[[ Recorded information open ]]

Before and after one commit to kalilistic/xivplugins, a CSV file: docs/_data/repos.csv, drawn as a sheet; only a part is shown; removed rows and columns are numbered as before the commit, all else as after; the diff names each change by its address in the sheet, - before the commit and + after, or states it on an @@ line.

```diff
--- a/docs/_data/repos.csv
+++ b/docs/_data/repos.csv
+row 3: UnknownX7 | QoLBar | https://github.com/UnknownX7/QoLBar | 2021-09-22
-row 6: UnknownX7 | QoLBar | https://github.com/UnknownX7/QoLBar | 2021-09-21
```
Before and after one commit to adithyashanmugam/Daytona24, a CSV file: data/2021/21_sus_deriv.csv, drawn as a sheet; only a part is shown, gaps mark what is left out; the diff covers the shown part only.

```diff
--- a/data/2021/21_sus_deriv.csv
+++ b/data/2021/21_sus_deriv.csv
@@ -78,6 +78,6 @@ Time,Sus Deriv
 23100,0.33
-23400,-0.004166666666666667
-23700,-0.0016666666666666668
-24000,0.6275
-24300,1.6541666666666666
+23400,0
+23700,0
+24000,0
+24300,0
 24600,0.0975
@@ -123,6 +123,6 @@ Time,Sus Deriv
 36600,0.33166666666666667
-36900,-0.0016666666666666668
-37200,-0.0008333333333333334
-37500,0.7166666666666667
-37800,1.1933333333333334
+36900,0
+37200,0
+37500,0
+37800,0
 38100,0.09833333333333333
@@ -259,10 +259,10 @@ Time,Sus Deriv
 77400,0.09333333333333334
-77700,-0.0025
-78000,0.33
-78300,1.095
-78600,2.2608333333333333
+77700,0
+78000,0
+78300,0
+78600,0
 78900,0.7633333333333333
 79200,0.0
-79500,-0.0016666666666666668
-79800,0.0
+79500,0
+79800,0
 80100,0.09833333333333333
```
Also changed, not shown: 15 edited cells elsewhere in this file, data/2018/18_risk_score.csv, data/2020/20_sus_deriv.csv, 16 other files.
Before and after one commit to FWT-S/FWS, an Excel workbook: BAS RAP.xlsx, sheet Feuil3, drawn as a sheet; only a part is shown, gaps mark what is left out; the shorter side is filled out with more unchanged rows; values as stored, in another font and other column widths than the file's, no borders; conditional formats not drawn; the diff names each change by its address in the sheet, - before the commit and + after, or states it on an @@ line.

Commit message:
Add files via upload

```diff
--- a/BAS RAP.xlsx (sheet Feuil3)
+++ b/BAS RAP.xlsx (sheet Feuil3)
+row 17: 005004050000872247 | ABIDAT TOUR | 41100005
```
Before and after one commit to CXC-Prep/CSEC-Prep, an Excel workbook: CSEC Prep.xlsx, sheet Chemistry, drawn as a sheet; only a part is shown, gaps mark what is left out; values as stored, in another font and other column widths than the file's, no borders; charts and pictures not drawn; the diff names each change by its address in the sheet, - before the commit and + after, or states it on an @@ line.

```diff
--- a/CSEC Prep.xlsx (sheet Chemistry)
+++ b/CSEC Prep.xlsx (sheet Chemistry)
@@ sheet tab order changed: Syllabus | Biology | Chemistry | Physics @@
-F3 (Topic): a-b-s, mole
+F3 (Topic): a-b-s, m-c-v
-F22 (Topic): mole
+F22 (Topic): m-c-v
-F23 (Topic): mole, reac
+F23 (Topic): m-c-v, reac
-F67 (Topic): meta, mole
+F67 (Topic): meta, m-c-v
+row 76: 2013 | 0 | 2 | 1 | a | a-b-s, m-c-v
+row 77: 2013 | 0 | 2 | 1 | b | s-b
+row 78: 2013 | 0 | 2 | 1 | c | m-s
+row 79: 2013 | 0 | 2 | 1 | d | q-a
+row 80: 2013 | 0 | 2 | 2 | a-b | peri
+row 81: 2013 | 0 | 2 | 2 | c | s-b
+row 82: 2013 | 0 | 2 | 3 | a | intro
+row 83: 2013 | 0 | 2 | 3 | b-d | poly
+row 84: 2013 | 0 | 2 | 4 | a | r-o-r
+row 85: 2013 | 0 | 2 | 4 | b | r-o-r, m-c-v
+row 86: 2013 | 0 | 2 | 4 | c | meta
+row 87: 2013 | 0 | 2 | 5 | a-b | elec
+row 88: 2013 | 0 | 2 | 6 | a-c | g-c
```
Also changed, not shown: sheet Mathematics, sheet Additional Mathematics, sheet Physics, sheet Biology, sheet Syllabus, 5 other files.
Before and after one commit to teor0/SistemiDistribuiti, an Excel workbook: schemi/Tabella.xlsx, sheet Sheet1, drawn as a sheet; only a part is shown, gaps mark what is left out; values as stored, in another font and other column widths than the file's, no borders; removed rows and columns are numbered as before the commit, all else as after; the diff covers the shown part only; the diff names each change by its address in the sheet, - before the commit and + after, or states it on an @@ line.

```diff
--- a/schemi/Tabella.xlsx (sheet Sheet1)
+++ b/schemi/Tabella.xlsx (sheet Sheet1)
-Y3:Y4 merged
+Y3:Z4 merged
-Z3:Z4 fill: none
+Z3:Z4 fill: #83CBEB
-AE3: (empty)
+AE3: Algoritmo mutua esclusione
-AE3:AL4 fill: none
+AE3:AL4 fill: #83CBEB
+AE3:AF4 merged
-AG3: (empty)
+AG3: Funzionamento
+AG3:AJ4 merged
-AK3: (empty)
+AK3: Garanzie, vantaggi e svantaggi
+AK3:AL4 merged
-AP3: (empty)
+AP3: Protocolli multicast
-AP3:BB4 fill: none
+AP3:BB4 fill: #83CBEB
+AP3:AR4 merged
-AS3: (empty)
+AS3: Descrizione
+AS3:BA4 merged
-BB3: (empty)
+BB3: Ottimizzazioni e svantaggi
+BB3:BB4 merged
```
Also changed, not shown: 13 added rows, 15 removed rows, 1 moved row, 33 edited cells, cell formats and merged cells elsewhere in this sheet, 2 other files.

[[ Recorded information closed ]]

### Activity
Look through the material for "none". Copy each line that has it.

### Expected answer
-Z3:Z4 fill: none
-AE3:AL4 fill: none
-AP3:BB4 fill: none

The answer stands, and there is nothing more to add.